- Opening Delimiter -

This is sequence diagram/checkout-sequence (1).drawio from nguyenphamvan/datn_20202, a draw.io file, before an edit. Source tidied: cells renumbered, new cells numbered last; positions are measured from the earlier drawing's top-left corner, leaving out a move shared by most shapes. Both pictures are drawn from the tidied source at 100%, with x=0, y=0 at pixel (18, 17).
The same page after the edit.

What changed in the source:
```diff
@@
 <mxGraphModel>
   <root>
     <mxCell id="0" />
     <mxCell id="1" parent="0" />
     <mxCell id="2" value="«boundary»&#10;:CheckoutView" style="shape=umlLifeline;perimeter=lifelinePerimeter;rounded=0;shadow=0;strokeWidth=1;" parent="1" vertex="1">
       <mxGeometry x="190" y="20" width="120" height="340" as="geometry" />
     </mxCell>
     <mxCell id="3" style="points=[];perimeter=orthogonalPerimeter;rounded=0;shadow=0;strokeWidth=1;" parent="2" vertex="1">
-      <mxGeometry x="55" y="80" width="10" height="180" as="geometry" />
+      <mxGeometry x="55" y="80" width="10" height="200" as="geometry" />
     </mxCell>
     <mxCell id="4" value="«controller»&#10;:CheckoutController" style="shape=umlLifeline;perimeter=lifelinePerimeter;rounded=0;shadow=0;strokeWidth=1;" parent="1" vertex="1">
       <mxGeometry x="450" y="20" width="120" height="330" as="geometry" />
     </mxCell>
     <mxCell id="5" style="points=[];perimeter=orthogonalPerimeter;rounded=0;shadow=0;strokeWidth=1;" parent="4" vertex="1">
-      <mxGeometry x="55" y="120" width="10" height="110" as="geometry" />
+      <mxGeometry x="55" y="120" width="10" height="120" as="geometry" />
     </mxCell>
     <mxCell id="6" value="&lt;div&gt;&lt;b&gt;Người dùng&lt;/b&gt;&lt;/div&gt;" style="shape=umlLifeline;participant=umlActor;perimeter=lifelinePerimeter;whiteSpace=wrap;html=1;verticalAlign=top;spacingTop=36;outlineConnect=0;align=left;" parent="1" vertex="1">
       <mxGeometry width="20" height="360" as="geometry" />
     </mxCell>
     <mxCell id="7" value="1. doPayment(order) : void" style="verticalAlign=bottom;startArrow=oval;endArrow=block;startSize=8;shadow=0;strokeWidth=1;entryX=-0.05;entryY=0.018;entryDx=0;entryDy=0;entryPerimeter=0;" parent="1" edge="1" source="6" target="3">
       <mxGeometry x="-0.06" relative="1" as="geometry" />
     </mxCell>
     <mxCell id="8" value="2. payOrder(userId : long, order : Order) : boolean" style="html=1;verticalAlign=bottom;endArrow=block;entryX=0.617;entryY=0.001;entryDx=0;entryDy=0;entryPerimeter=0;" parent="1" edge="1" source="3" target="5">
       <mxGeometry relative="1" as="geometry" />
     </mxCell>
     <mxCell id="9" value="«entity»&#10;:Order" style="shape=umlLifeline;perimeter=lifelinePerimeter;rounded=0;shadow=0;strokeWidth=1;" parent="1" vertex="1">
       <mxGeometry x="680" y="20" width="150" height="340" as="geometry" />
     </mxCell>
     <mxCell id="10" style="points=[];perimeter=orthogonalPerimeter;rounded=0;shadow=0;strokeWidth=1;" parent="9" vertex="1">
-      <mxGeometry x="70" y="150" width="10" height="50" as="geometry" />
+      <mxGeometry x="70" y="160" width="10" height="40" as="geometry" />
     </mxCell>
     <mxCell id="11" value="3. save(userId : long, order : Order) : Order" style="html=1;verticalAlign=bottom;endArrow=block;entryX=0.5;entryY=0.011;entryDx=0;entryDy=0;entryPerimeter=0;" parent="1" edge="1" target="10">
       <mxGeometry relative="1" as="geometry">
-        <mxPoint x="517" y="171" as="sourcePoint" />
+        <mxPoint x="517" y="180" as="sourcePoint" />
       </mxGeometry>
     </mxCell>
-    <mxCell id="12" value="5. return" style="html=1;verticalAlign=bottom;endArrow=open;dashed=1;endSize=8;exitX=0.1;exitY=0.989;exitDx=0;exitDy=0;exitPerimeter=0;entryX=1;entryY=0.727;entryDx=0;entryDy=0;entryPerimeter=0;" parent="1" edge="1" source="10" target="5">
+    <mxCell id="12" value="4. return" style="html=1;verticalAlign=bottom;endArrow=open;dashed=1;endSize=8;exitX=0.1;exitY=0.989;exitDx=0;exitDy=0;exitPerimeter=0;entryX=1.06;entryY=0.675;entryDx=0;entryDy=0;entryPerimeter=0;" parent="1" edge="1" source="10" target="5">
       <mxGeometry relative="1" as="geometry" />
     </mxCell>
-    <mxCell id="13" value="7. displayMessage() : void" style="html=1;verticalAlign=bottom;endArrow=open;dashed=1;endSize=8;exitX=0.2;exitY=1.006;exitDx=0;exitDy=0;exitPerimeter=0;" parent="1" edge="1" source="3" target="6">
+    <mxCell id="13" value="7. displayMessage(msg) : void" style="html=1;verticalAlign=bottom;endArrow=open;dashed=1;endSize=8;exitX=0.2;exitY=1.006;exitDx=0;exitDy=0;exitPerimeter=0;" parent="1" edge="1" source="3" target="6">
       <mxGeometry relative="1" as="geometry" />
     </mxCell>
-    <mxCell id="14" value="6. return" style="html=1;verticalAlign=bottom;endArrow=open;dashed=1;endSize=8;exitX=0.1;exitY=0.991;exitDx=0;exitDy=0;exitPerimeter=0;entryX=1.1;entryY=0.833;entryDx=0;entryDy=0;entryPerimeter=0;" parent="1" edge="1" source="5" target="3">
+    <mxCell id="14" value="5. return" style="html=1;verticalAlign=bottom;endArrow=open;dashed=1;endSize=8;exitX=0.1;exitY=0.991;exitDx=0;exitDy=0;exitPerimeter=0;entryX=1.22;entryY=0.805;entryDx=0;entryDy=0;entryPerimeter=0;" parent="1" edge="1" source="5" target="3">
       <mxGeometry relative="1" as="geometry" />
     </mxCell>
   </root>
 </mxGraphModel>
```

- Closing Delimiter -

▶ [INSTRUCTIONS TO FOLLOW]:
The response should contain each record above, retyped exactly.

▶ [RESPONSE]:
This is sequence diagram/checkout-sequence (1).drawio from nguyenphamvan/datn_20202, a draw.io file, before an edit. Source tidied: cells renumbered, new cells numbered last; positions are measured from the earlier drawing's top-left corner, leaving out a move shared by most shapes. Both pictures are drawn from the tidied source at 100%, with x=0, y=0 at pixel (18, 17).
The same page after the edit.

What changed in the source:
```diff
@@
 <mxGraphModel>
   <root>
     <mxCell id="0" />
     <mxCell id="1" parent="0" />
     <mxCell id="2" value="«boundary»&#10;:CheckoutView" style="shape=umlLifeline;perimeter=lifelinePerimeter;rounded=0;shadow=0;strokeWidth=1;" parent="1" vertex="1">
       <mxGeometry x="190" y="20" width="120" height="340" as="geometry" />
     </mxCell>
     <mxCell id="3" style="points=[];perimeter=orthogonalPerimeter;rounded=0;shadow=0;strokeWidth=1;" parent="2" vertex="1">
-      <mxGeometry x="55" y="80" width="10" height="180" as="geometry" />
+      <mxGeometry x="55" y="80" width="10" height="200" as="geometry" />
     </mxCell>
     <mxCell id="4" value="«controller»&#10;:CheckoutController" style="shape=umlLifeline;perimeter=lifelinePerimeter;rounded=0;shadow=0;strokeWidth=1;" parent="1" vertex="1">
       <mxGeometry x="450" y="20" width="120" height="330" as="geometry" />
     </mxCell>
     <mxCell id="5" style="points=[];perimeter=orthogonalPerimeter;rounded=0;shadow=0;strokeWidth=1;" parent="4" vertex="1">
-      <mxGeometry x="55" y="120" width="10" height="110" as="geometry" />
+      <mxGeometry x="55" y="120" width="10" height="120" as="geometry" />
     </mxCell>
     <mxCell id="6" value="&lt;div&gt;&lt;b&gt;Người dùng&lt;/b&gt;&lt;/div&gt;" style="shape=umlLifeline;participant=umlActor;perimeter=lifelinePerimeter;whiteSpace=wrap;html=1;verticalAlign=top;spacingTop=36;outlineConnect=0;align=left;" parent="1" vertex="1">
       <mxGeometry width="20" height="360" as="geometry" />
     </mxCell>
     <mxCell id="7" value="1. doPayment(order) : void" style="verticalAlign=bottom;startArrow=oval;endArrow=block;startSize=8;shadow=0;strokeWidth=1;entryX=-0.05;entryY=0.018;entryDx=0;entryDy=0;entryPerimeter=0;" parent="1" edge="1" source="6" target="3">
       <mxGeometry x="-0.06" relative="1" as="geometry" />
     </mxCell>
     <mxCell id="8" value="2. payOrder(userId : long, order : Order) : boolean" style="html=1;verticalAlign=bottom;endArrow=block;entryX=0.617;entryY=0.001;entryDx=0;entryDy=0;entryPerimeter=0;" parent="1" edge="1" source="3" target="5">
       <mxGeometry relative="1" as="geometry" />
     </mxCell>
     <mxCell id="9" value="«entity»&#10;:Order" style="shape=umlLifeline;perimeter=lifelinePerimeter;rounded=0;shadow=0;strokeWidth=1;" parent="1" vertex="1">
       <mxGeometry x="680" y="20" width="150" height="340" as="geometry" />
     </mxCell>
     <mxCell id="10" style="points=[];perimeter=orthogonalPerimeter;rounded=0;shadow=0;strokeWidth=1;" parent="9" vertex="1">
-      <mxGeometry x="70" y="150" width="10" height="50" as="geometry" />
+      <mxGeometry x="70" y="160" width="10" height="40" as="geometry" />
     </mxCell>
     <mxCell id="11" value="3. save(userId : long, order : Order) : Order" style="html=1;verticalAlign=bottom;endArrow=block;entryX=0.5;entryY=0.011;entryDx=0;entryDy=0;entryPerimeter=0;" parent="1" edge="1" target="10">
       <mxGeometry relative="1" as="geometry">
-        <mxPoint x="517" y="171" as="sourcePoint" />
+        <mxPoint x="517" y="180" as="sourcePoint" />
       </mxGeometry>
     </mxCell>
-    <mxCell id="12" value="5. return" style="html=1;verticalAlign=bottom;endArrow=open;dashed=1;endSize=8;exitX=0.1;exitY=0.989;exitDx=0;exitDy=0;exitPerimeter=0;entryX=1;entryY=0.727;entryDx=0;entryDy=0;entryPerimeter=0;" parent="1" edge="1" source="10" target="5">
+    <mxCell id="12" value="4. return" style="html=1;verticalAlign=bottom;endArrow=open;dashed=1;endSize=8;exitX=0.1;exitY=0.989;exitDx=0;exitDy=0;exitPerimeter=0;entryX=1.06;entryY=0.675;entryDx=0;entryDy=0;entryPerimeter=0;" parent="1" edge="1" source="10" target="5">
       <mxGeometry relative="1" as="geometry" />
     </mxCell>
-    <mxCell id="13" value="7. displayMessage() : void" style="html=1;verticalAlign=bottom;endArrow=open;dashed=1;endSize=8;exitX=0.2;exitY=1.006;exitDx=0;exitDy=0;exitPerimeter=0;" parent="1" edge="1" source="3" target="6">
+    <mxCell id="13" value="7. displayMessage(msg) : void" style="html=1;verticalAlign=bottom;endArrow=open;dashed=1;endSize=8;exitX=0.2;exitY=1.006;exitDx=0;exitDy=0;exitPerimeter=0;" parent="1" edge="1" source="3" target="6">
       <mxGeometry relative="1" as="geometry" />
     </mxCell>
-    <mxCell id="14" value="6. return" style="html=1;verticalAlign=bottom;endArrow=open;dashed=1;endSize=8;exitX=0.1;exitY=0.991;exitDx=0;exitDy=0;exitPerimeter=0;entryX=1.1;entryY=0.833;entryDx=0;entryDy=0;entryPerimeter=0;" parent="1" edge="1" source="5" target="3">
+    <mxCell id="14" value="5. return" style="html=1;verticalAlign=bottom;endArrow=open;dashed=1;endSize=8;exitX=0.1;exitY=0.991;exitDx=0;exitDy=0;exitPerimeter=0;entryX=1.22;entryY=0.805;entryDx=0;entryDy=0;entryPerimeter=0;" parent="1" edge="1" source="5" target="3">
       <mxGeometry relative="1" as="geometry" />
     </mxCell>
   </root>
 </mxGraphModel>
```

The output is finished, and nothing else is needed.